[Sidebar: What is the difference between a traditional IRA and a Roth IRA? Roth IRAs are funded with after-tax dollars, while traditional IRAs are funded with pre-tax dollars. This means if an employee has a Roth IRA, they will not need to pay taxes on their retirement income once they start drawing on it. But if they have a traditional IRA, they will pay taxes on each withdrawal. It sounds like a choice of pay now or pay later, and it is, but the idea behind being able to make this choice is that if you start a Roth IRA when you are young (and presumably in a lower tax bracket), less of your retirement income will be eaten up by taxes than if you paid them later, upon retirement, when you would likely be in a higher tax bracket.]
What is a qualified private retirement plan?
Many states allow you to operate a qualified private retirement plan in lieu of using their plan. You must have your plan up and running and registered by your state’s deadline to avoid fines and penalties.
What qualifies as a qualified private retirement plan? It can be complicated and vary from state to state. Basically, the plan you choose must conform to IRS standards. The IRS has some rules about tax deductions that apply to different retirement plan contributions. If your state (or city) requires small businesses to offer a retirement plan to employees and you don’t want to use the state plan, you must find out what your state deems an acceptable alternative. The requirements of each state can be different.
What are the penalties if I do not implement the mandate in time?
As you may guess, each state has different penalties. They range from as low as $20 up to several thousand dollars, and are usually levied per employee, based on the time period you are out of compliance.
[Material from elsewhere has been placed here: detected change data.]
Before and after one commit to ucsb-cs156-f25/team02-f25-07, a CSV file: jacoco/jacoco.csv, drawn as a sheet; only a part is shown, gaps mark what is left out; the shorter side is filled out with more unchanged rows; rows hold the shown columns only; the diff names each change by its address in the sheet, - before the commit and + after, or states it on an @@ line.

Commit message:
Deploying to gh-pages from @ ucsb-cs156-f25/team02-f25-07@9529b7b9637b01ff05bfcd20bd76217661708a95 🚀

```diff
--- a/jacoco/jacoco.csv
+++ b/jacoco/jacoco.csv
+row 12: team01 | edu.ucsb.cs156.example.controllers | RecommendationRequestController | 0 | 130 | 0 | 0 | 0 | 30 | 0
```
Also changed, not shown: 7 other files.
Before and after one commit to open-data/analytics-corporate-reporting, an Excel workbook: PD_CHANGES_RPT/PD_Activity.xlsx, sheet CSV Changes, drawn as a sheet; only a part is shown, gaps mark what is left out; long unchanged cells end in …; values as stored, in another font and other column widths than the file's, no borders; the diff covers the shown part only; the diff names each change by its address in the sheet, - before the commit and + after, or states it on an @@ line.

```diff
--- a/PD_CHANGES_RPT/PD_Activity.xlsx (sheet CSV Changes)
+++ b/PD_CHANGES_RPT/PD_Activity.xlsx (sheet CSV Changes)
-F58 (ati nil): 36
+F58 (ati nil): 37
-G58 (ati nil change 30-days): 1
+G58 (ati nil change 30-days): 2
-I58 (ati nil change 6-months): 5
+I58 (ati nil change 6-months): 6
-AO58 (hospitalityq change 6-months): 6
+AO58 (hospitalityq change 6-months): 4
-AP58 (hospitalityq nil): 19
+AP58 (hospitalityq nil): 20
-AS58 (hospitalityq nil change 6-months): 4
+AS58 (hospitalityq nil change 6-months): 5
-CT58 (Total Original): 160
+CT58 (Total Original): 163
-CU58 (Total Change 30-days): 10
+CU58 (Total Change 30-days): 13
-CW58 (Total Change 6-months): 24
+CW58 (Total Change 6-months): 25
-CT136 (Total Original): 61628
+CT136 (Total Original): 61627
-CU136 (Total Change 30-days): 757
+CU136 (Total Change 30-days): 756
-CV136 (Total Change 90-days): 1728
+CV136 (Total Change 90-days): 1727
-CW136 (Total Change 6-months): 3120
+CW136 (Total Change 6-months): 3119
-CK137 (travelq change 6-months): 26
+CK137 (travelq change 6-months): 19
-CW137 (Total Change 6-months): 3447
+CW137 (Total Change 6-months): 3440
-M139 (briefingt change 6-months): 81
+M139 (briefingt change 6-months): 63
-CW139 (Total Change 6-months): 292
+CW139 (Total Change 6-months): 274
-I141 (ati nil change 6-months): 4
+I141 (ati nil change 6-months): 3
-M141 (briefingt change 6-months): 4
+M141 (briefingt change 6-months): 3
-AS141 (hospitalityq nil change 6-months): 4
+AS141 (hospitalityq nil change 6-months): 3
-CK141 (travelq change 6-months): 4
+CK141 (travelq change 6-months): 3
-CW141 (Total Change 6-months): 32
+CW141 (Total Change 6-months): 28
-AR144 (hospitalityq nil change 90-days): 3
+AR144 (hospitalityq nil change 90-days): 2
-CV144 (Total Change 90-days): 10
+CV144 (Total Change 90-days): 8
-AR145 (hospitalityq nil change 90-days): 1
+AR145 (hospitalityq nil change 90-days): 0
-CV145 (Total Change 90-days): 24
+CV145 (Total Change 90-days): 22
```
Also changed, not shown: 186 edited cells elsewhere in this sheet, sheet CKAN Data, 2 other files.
If you’re thinking of offering your own qualified private retirement plan as an alternative to your state’s plan, consider working with 401GO. Our clients love how easy it is to get a plan up and running with us, and how affordable each plan is.